Which of the lines in the records below hold the string "README"? Copy every one of them.

☆ ☆ ☆

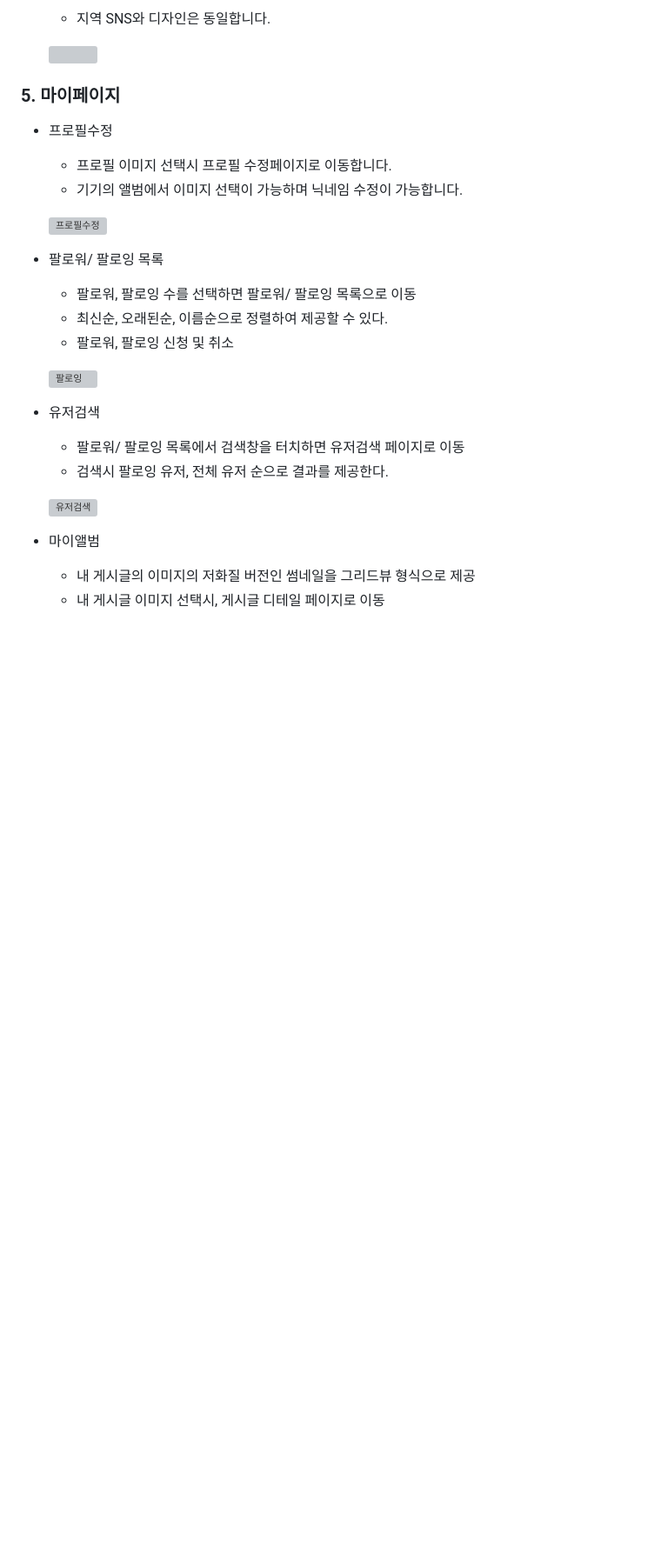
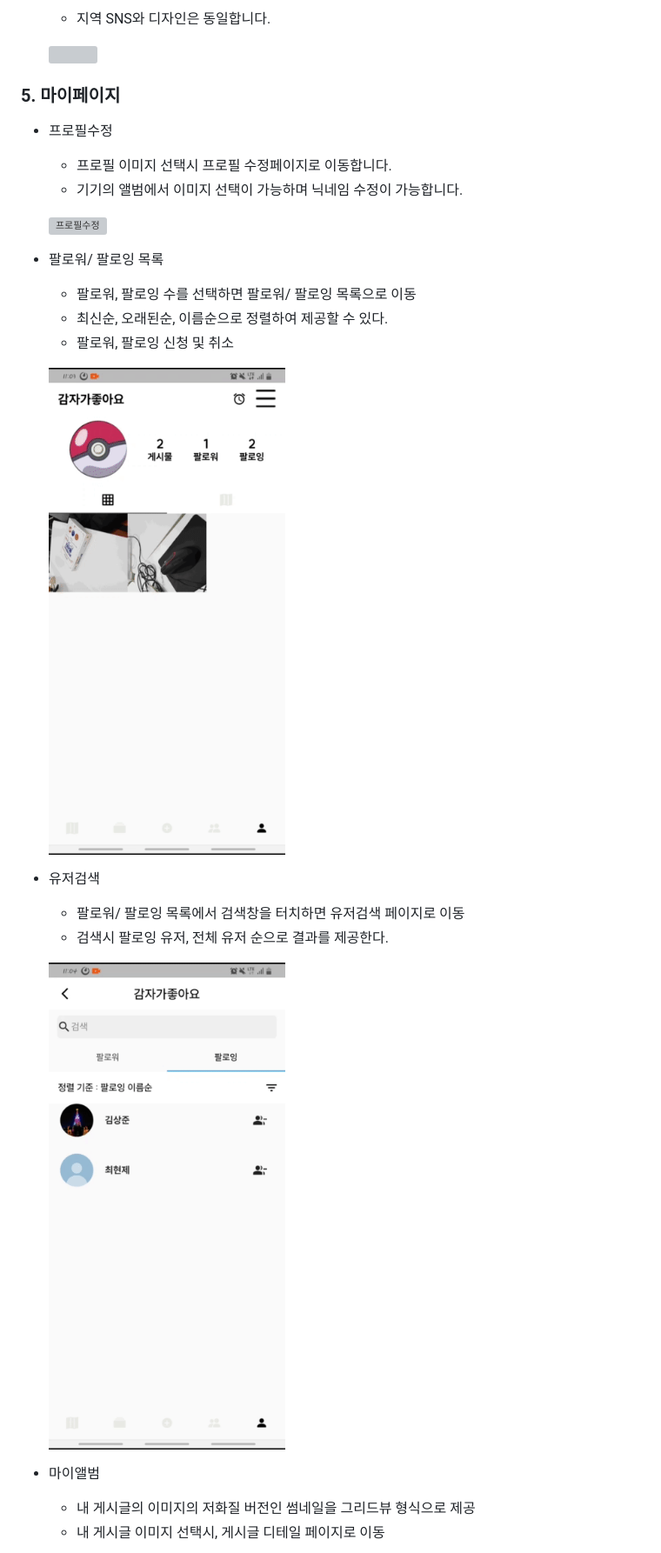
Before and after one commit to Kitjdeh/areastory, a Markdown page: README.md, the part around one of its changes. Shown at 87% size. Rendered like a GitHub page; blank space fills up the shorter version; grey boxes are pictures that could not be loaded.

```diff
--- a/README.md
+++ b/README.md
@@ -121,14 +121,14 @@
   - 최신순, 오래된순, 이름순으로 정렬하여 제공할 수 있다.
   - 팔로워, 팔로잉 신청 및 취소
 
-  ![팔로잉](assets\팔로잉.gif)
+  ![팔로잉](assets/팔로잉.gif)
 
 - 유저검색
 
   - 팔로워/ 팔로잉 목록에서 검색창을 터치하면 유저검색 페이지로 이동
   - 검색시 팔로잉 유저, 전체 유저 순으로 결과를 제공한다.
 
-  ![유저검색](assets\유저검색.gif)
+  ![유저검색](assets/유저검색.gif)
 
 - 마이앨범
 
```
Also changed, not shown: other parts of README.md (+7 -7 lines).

☆ ☆ ☆

**SOLVED EXERCISE**
Before and after one commit to Kitjdeh/areastory, a Markdown page: README.md, the part around one of its changes. Shown at 87% size. Rendered like a GitHub page; blank space fills up the shorter version; grey boxes are pictures that could not be loaded.
--- a/README.md
+++ b/README.md
Also changed, not shown: other parts of README.md (+7 -7 lines).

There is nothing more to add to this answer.